What is expected –
Would you repeat the entries below exactly and omit the pictures?

Before-and-after page screenshots
=== Begin Enclosure ===

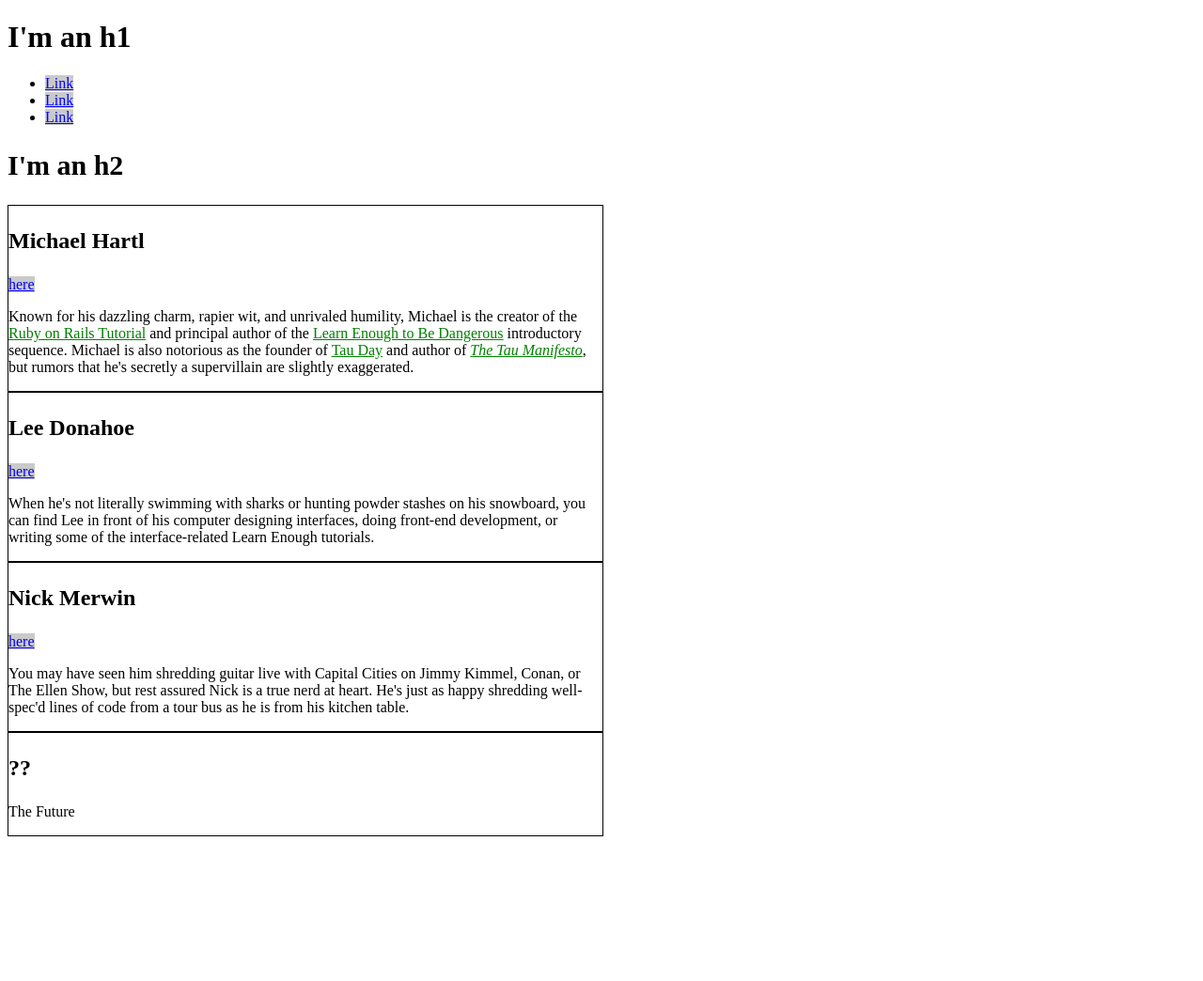
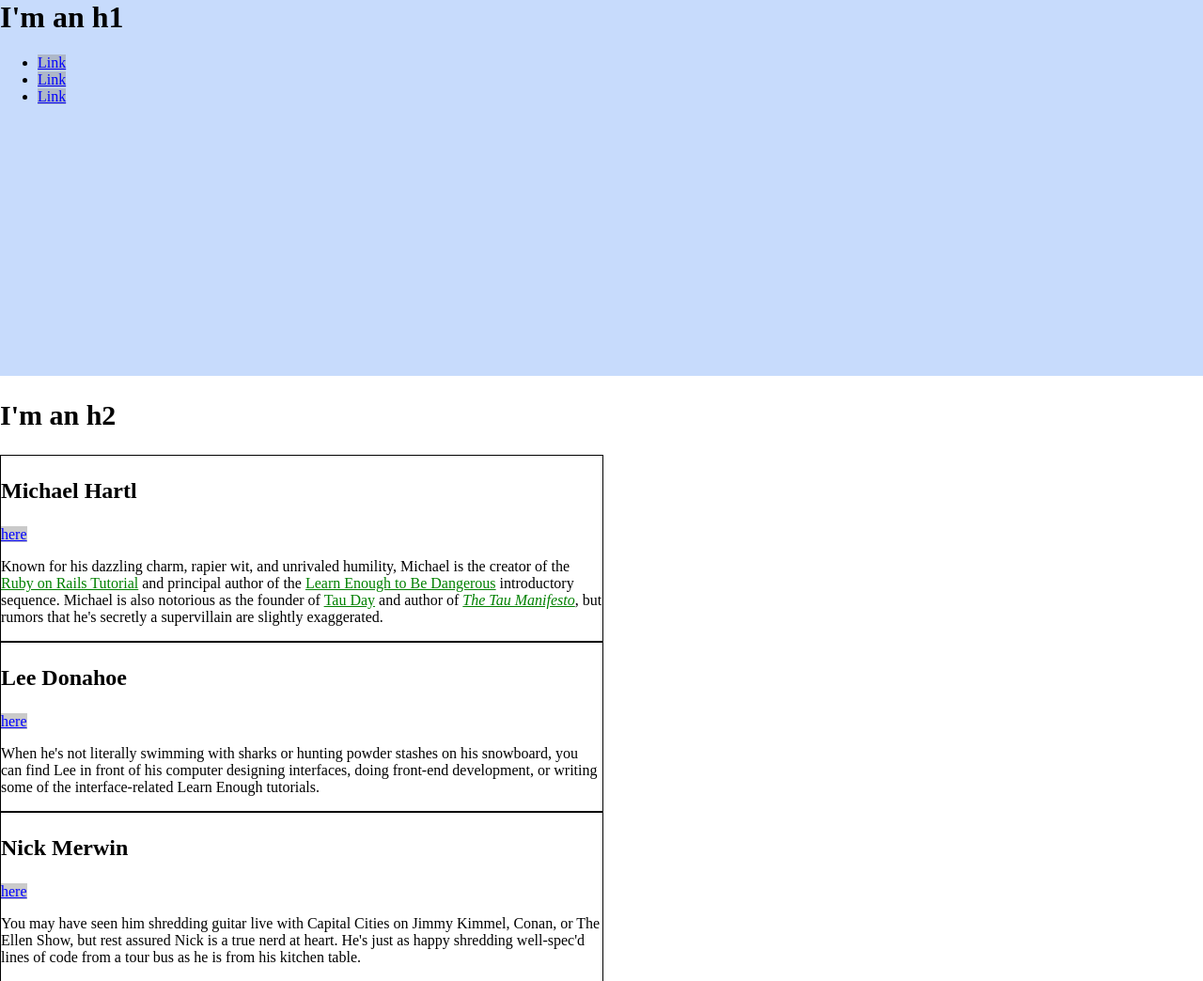
Before and after one commit to esquinas/le_sample_css, a plain HTML site: page index.html in a window 1280 px wide. Shown: the top 1044 px of the page at 94% size. Before the commit the page ends 890 px from the top, so only its background shows below. Drawn offline with Linux system fonts and the light colour scheme.

Commit message:
Reset the default margin and padding (listing 51)

```diff
--- a/index.html
+++ b/index.html
@@ -11,8 +11,21 @@
       a {
         color: #f00;
       }
+      html, body {
+        margin: 0;
+        padding: 0;
+      }
+      h1 {
+        margin-top: 0;
+      }
       h2 {
         font-size: 30px;
+      }
+
+      /* HERO STYLES */
+      .full-hero {
+        background-color: #c7dbfc;
+        height: 50vh;
       }
 
       /* SOCIAL STYLES */
```
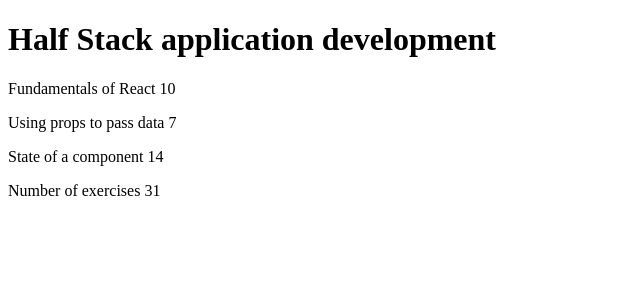
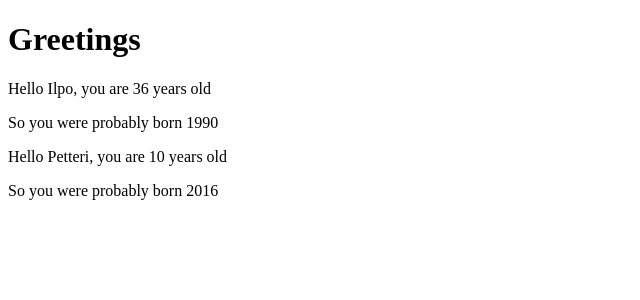
Before and after one commit to j-lpst/selainohjelmointi, a React (Vite) app in the folder part1/: page / in a window 1280 px wide. Shown: the top 300 px of the page, without its empty margins (0-640 px from the left). Built offline with nearby package versions, Linux system fonts and the light colour scheme.

Commit message:
osa1: deconstruction examples

```diff
--- a/part1/src/App.jsx
+++ b/part1/src/App.jsx
@@ -1,61 +1,29 @@
-const Header = (props) => {
+const Hello = ({ name, age }) => {
+
+  const bornYear = () => new Date().getFullYear() - age
+  //const bornYear = () => {
+  //  return new Date().getFullYear() - age
+  //}
+
   return (
     <div>
-      <h1>{props.course}</h1>
-    </div>
-  )
-}
-
-const Part = (props) => {
-  return (
-    <p>
-      {props.part} {props.exercises}
-    </p>
-  )
-}
-
-const Content = (props) => {
-  return (
-    <div>
-      <Part part={props.parts[0].name} exercises={props.parts[0].exercises} />
-      <Part part={props.parts[1].name} exercises={props.parts[1].exercises} />
-      <Part part={props.parts[2].name} exercises={props.parts[2].exercises} />
-    </div>
-  )
-}
-
-const Total = (props) => {
-  return (
-    <div>
-      <p>Number of exercises {props.parts[0].exercises + props.parts[1].exercises + props.parts[2].exercises}</p>
+      <p>
+        Hello {name}, you are {age} years old
+      </p>
+      <p>So you were probably born {bornYear()}</p>
     </div>
   )
 }
 
 const App = () => {
-  const course = {
-    name: 'Half Stack application development',
-    parts: [
-      {
-        name: 'Fundamentals of React',
-        exercises: 10
-      },
-      {
-        name: 'Using props to pass data',
-        exercises: 7
-      },
-      {
-        name: 'State of a component',
-        exercises: 14
-      }
-    ]
-  }
+  const nimi = 'Petteri'
+  const ika = 10
 
   return (
     <div>
-      <Header course={course.name} />
-      <Content parts={course.parts} />
-      <Total parts={course.parts} />
+      <h1>Greetings</h1>
+      <Hello name="Ilpo" age={26 + 10} />
+      <Hello name={nimi} age={ika} />
     </div>
   )
 }
```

=== End Enclosure ===

Exercise solution –
Before and after one commit to esquinas/le_sample_css, a plain HTML site: page index.html in a window 1280 px wide. Shown: the top 1044 px of the page at 94% size. Before the commit the page ends 890 px from the top, so only its background shows below. Drawn offline with Linux system fonts and the light colour scheme.

Commit message:
Reset the default margin and padding (listing 51)

```diff
--- a/index.html
+++ b/index.html
@@ -11,8 +11,21 @@
       a {
         color: #f00;
       }
+      html, body {
+        margin: 0;
+        padding: 0;
+      }
+      h1 {
+        margin-top: 0;
+      }
       h2 {
         font-size: 30px;
+      }
+
+      /* HERO STYLES */
+      .full-hero {
+        background-color: #c7dbfc;
+        height: 50vh;
       }
 
       /* SOCIAL STYLES */
```
Before and after one commit to j-lpst/selainohjelmointi, a React (Vite) app in the folder part1/: page / in a window 1280 px wide. Shown: the top 300 px of the page, without its empty margins (0-640 px from the left). Built offline with nearby package versions, Linux system fonts and the light colour scheme.

Commit message:
osa1: deconstruction examples

```diff
--- a/part1/src/App.jsx
+++ b/part1/src/App.jsx
@@ -1,61 +1,29 @@
-const Header = (props) => {
+const Hello = ({ name, age }) => {
+
+  const bornYear = () => new Date().getFullYear() - age
+  //const bornYear = () => {
+  //  return new Date().getFullYear() - age
+  //}
+
   return (
     <div>
-      <h1>{props.course}</h1>
-    </div>
-  )
-}
-
-const Part = (props) => {
-  return (
-    <p>
-      {props.part} {props.exercises}
-    </p>
-  )
-}
-
-const Content = (props) => {
-  return (
-    <div>
-      <Part part={props.parts[0].name} exercises={props.parts[0].exercises} />
-      <Part part={props.parts[1].name} exercises={props.parts[1].exercises} />
-      <Part part={props.parts[2].name} exercises={props.parts[2].exercises} />
-    </div>
-  )
-}
-
-const Total = (props) => {
-  return (
-    <div>
-      <p>Number of exercises {props.parts[0].exercises + props.parts[1].exercises + props.parts[2].exercises}</p>
+      <p>
+        Hello {name}, you are {age} years old
+      </p>
+      <p>So you were probably born {bornYear()}</p>
     </div>
   )
 }
 
 const App = () => {
-  const course = {
-    name: 'Half Stack application development',
-    parts: [
-      {
-        name: 'Fundamentals of React',
-        exercises: 10
-      },
-      {
-        name: 'Using props to pass data',
-        exercises: 7
-      },
-      {
-        name: 'State of a component',
-        exercises: 14
-      }
-    ]
-  }
+  const nimi = 'Petteri'
+  const ika = 10
 
   return (
     <div>
-      <Header course={course.name} />
-      <Content parts={course.parts} />
-      <Total parts={course.parts} />
+      <h1>Greetings</h1>
+      <Hello name="Ilpo" age={26 + 10} />
+      <Hello name={nimi} age={ika} />
     </div>
   )
 }
```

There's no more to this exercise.